- “Man of Stone, The“
- Short story (6,460 words); ghostwritten for Hazel Heald, probably in summer 1932. First published in Wonder Stories (October 1932); first collected in Marginalia; corrected text in HM Daniel “Mad Dan” Morris finds in his ancestral copy of the Book of Eibona formula to turn any living creature into a stone statue. Morris admits that the formula “depends more on plain chemistry than on the Outer Powers” and that “What it amounts to is a kind of petrification infinitely speeded up.” He successfully turns the trick on Arthur Wheeler, a sculptor who he believes had been making overtures to his wife Rose. He then attempts the same procedure on Rose herself, locking her in the attic and feeding her large amounts of salty meat along with water containing the solution; but she secretly manages to catch rain water from the window and does not drink the water. When Morris is asleep, Rose forces the lock on her door, ties up her husband in his chair (using the same whip with which he had repeatedly beaten her), and, with a funnel, forces him to drink his own solution. He is turned into stone. Rose, weakened and depressed over Wheeler’s death, then takes the solution herself. Morris’s diary, with a final entry by Rose, is found later by two visitors to the remote cabin. In a letter to August Derleth (September 30, 1944), Heald wrote: “Lovecraft helped me on this story as much as on the others, and did actually rewrite paragraphs. He would criticize paragraph after paragraph and pencil remarks beside them, and then make me write them until they pleased him” (note in The Horror in the Museum and Other Revisions [1970 ed.], p. 27). This would seem to suggest that HPL revised a draft by Heald, but the evidence indicates that he wrote the entire text himself, presumably from her plot outline. The story appears to be the first of the five Heald revisions.

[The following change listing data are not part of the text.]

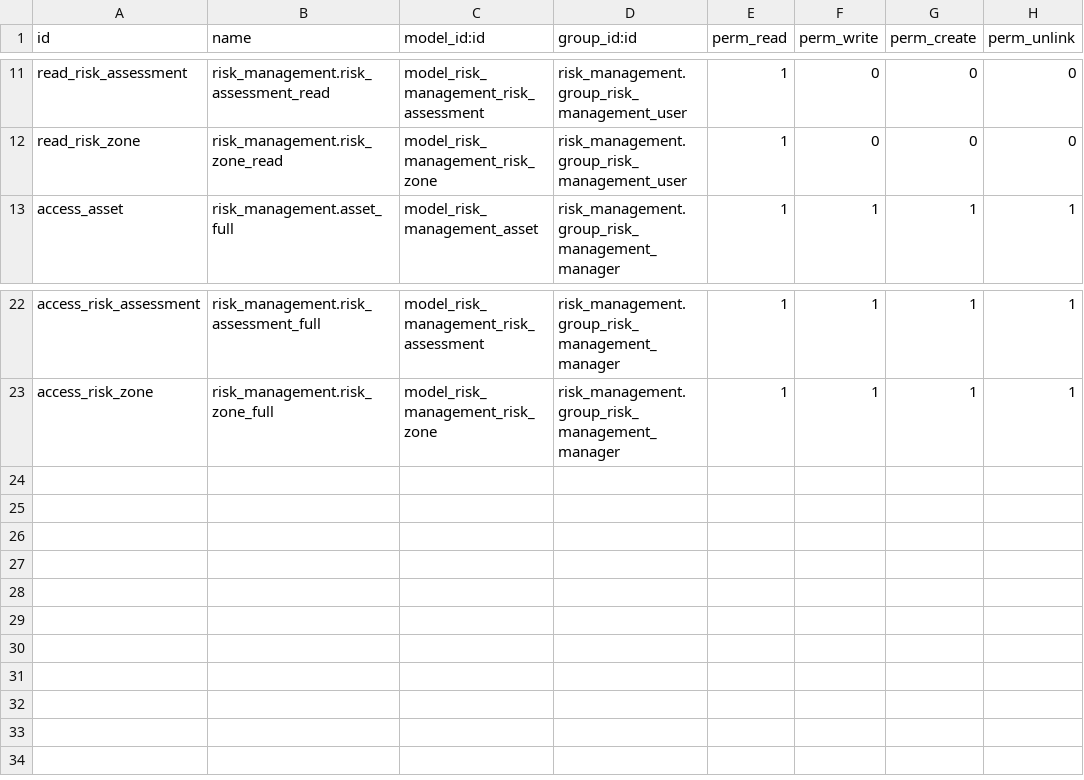
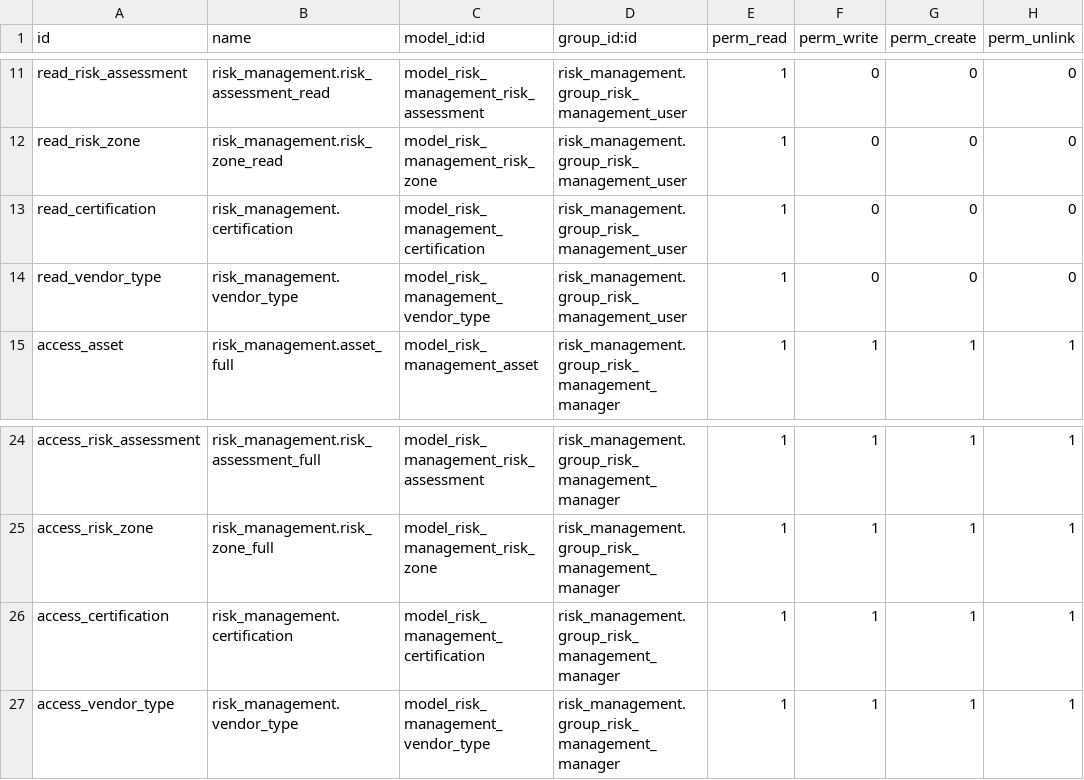
Before and after one commit to osswald/dvzo.app-3, a CSV file: addons/risk_management/security/ir.model.access.csv, drawn as a sheet; only a part is shown, gaps mark what is left out; the diff names each change by its address in the sheet, - before the commit and + after, or states it on an @@ line.

Commit message:
Update risk management components and certification handling
Implemented certification functionality including status, expiration date, and responsible party. Improved res.partner view with Risk Assessment and vendor settings. Updated security settings. Also, added new fields to risk assessment model, and linked Inventory model to it.

```diff
--- a/addons/risk_management/security/ir.model.access.csv
+++ b/addons/risk_management/security/ir.model.access.csv
+row 13: read_certification | risk_management.certification | model_risk_management_certification | risk_management.group_risk_management_user | 1 | 0 | 0 | 0
+row 14: read_vendor_type | risk_management.vendor_type | model_risk_management_vendor_type | risk_management.group_risk_management_user | 1 | 0 | 0 | 0
+row 26: access_certification | risk_management.certification | model_risk_management_certification | risk_management.group_risk_management_manager | 1 | 1 | 1 | 1
+row 27: access_vendor_type | risk_management.vendor_type | model_risk_management_vendor_type | risk_management.group_risk_management_manager | 1 | 1 | 1 | 1
```
Also changed, not shown: 17 other files.
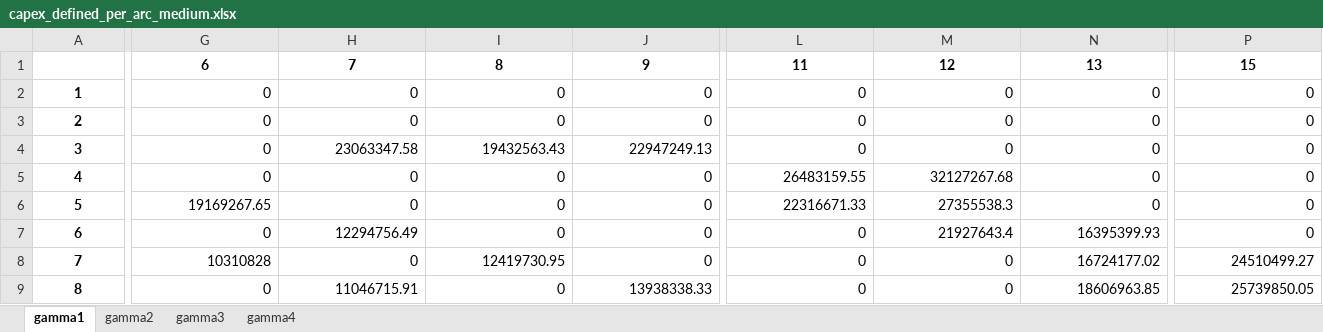
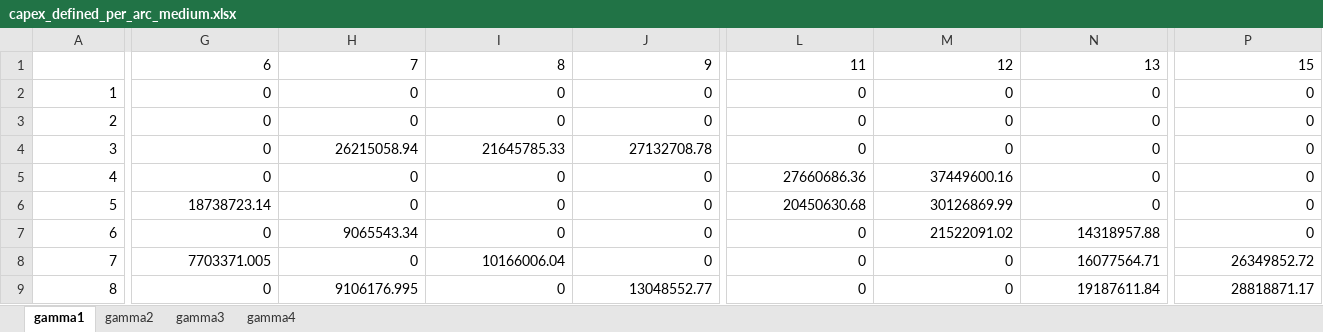
Before and after one commit to lucabert01/AdOpT-NET0_luca, an Excel workbook: southern_europe/italy_data/network_capex_metrics/capex_defined_per_arc_medium.xlsx, sheet gamma1, drawn as a sheet; only a part is shown, gaps mark what is left out; values as stored, in another font and other column widths than the file's, no borders; the diff covers the shown part only; the diff names each change by its address in the sheet, - before the commit and + after, or states it on an @@ line.

```diff
--- a/southern_europe/italy_data/network_capex_metrics/capex_defined_per_arc_medium.xlsx (sheet gamma1)
+++ b/southern_europe/italy_data/network_capex_metrics/capex_defined_per_arc_medium.xlsx (sheet gamma1)
@@ G1:P1 bold: on → off, alignment: center → right @@
@@ A2:A9 bold: on → off, alignment: center → right @@
-H4: 23063347.58
+H4: 26215058.94
-I4: 19432563.43
+I4: 21645785.33
-J4: 22947249.13
+J4: 27132708.78
-L5: 26483159.55
+L5: 27660686.36
-M5: 32127267.68
+M5: 37449600.16
-G6: 19169267.65
+G6: 18738723.14
-L6: 22316671.33
+L6: 20450630.68
-M6: 27355538.3
+M6: 30126869.99
-H7: 12294756.49
+H7: 9065543.34
-M7: 21927643.4
+M7: 21522091.02
-N7: 16395399.93
+N7: 14318957.88
-G8: 10310828
+G8: 7703371.005
-I8: 12419730.95
+I8: 10166006.04
-N8: 16724177.02
+N8: 16077564.71
-P8: 24510499.27
+P8: 26349852.72
-H9: 11046715.91
+H9: 9106176.995
-J9: 13938338.33
+J9: 13048552.77
-N9: 18606963.85
+N9: 19187611.84
-P9: 25739850.05
+P9: 28818871.17
```
Also changed, not shown: 111 edited cells and cell formats elsewhere in this sheet, sheet gamma2, sheet gamma3, sheet gamma4, southern_europe/italy_data/network_capex_metrics/capex_defined_per_arc_large.xlsx, southern_europe/italy_data/network_capex_metrics/capex_defined_per_arc_small.xlsx, 16 other files.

An H.P.Lovecraft encyclopedia. S.T. Joshi, David E. Schultz.